“Potentially inappropriate medications (PIMs)” are treatments that sometimes pose risks that outweigh their benefits, particularly for people who are 65 or older. About 20 to 60 percent of older adults take medicines that may be potentially inappropriate. That can increase the risk for being hospitalized, needing to visit the emergency department, having poor quality of life, and/or experiencing a harmful reaction.
When older adults are hospitalized for medical reasons or for surgery, they often go home with prescriptions for treatments that may be different from those they were taking beforehand. These treatments may include PIMs. Until now, however, few studies have examined how PIMs affect older adults when prescribed at the time of their hospital discharge.

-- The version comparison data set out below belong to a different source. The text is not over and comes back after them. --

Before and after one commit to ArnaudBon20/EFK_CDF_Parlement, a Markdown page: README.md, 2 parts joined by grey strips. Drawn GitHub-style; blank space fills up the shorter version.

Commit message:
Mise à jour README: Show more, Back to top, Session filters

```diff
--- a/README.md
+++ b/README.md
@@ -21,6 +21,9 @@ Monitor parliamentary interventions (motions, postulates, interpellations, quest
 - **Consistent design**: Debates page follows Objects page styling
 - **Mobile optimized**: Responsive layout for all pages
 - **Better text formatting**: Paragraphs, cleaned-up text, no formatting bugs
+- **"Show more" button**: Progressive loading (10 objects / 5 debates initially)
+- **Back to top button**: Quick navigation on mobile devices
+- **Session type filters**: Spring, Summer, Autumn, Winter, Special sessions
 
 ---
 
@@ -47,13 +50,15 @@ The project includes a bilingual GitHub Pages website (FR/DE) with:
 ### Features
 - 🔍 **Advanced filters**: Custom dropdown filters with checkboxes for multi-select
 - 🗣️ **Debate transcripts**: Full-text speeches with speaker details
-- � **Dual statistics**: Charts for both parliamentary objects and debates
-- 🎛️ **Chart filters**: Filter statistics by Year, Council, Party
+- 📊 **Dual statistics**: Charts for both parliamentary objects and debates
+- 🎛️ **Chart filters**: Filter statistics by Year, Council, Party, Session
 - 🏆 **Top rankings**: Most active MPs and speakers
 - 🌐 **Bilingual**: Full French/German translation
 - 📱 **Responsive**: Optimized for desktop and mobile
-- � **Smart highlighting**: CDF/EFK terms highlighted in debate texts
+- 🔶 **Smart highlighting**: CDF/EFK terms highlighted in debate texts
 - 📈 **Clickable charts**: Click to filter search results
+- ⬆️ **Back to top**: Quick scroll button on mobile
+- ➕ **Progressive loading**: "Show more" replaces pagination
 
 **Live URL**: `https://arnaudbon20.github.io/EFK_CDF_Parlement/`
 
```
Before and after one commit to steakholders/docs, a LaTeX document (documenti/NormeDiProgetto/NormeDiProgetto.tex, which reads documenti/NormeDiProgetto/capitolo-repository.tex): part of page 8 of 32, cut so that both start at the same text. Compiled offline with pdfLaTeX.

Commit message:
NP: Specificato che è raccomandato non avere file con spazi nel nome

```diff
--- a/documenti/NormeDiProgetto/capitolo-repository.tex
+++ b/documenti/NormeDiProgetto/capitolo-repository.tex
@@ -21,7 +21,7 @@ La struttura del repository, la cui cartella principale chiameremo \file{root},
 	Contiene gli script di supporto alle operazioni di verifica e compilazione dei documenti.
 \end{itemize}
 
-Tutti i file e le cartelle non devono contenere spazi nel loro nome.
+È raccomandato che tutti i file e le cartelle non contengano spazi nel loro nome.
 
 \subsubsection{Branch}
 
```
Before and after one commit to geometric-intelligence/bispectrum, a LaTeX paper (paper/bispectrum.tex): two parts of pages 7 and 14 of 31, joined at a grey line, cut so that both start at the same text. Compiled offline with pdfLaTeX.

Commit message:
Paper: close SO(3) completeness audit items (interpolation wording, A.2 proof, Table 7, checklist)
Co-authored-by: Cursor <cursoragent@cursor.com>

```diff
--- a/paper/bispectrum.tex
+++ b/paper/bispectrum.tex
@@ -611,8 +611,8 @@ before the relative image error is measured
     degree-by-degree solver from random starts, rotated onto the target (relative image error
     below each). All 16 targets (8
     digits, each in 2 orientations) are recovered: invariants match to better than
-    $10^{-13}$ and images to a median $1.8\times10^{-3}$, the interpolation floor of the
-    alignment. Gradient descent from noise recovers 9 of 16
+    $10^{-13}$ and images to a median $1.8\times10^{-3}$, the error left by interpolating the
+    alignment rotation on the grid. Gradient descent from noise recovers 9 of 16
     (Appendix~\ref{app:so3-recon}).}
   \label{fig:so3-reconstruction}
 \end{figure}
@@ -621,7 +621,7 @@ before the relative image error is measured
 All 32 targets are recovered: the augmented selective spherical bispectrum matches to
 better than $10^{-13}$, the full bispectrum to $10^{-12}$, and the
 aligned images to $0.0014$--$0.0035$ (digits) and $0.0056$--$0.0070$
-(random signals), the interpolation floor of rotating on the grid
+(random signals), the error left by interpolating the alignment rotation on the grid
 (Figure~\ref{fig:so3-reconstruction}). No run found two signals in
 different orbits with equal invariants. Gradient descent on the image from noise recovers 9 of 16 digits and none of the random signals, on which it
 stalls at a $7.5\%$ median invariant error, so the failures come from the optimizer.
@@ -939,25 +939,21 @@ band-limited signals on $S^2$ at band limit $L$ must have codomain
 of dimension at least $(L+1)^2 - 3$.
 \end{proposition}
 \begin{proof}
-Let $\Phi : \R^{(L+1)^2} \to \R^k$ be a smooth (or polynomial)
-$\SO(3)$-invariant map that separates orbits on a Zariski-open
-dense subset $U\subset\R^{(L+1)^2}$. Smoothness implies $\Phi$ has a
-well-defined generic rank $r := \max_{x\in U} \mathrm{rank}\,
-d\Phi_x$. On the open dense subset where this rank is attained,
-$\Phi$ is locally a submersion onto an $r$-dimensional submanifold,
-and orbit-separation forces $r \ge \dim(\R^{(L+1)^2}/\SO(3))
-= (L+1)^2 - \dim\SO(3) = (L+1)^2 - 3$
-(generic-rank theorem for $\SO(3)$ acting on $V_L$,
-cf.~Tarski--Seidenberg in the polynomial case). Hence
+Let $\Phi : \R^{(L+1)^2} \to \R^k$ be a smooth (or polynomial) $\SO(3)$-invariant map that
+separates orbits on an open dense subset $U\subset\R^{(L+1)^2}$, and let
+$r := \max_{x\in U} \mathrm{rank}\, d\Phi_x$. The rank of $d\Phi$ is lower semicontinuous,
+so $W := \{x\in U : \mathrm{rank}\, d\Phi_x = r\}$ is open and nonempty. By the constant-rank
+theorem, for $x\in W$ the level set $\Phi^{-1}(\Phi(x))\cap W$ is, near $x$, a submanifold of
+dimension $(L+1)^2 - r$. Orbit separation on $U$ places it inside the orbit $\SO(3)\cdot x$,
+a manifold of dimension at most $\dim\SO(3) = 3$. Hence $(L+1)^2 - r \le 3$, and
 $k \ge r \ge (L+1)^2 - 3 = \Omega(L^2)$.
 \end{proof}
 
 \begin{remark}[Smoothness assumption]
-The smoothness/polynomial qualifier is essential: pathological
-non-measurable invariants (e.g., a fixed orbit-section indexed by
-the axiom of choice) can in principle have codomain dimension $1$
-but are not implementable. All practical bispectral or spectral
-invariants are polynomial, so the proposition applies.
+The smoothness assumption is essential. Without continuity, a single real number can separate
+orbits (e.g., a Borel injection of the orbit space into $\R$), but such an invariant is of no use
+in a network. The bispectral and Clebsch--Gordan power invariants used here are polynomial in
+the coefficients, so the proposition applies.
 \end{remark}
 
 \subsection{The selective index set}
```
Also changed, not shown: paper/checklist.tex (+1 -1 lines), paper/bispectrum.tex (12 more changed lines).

A team of researchers recently designed a study to learn more about this important issue. They examined information from medical and surgical patients to evaluate the association of PIMs (both the ones the patients had been taking earlier as well as those newly prescribed at their hospital discharge) with the risk of four outcomes. The outcomes were harmful drug problems, emergency department visits, readmission to the hospital, and death after hospital discharge. The study was published in the Journal of the American Geriatrics Society. Continue reading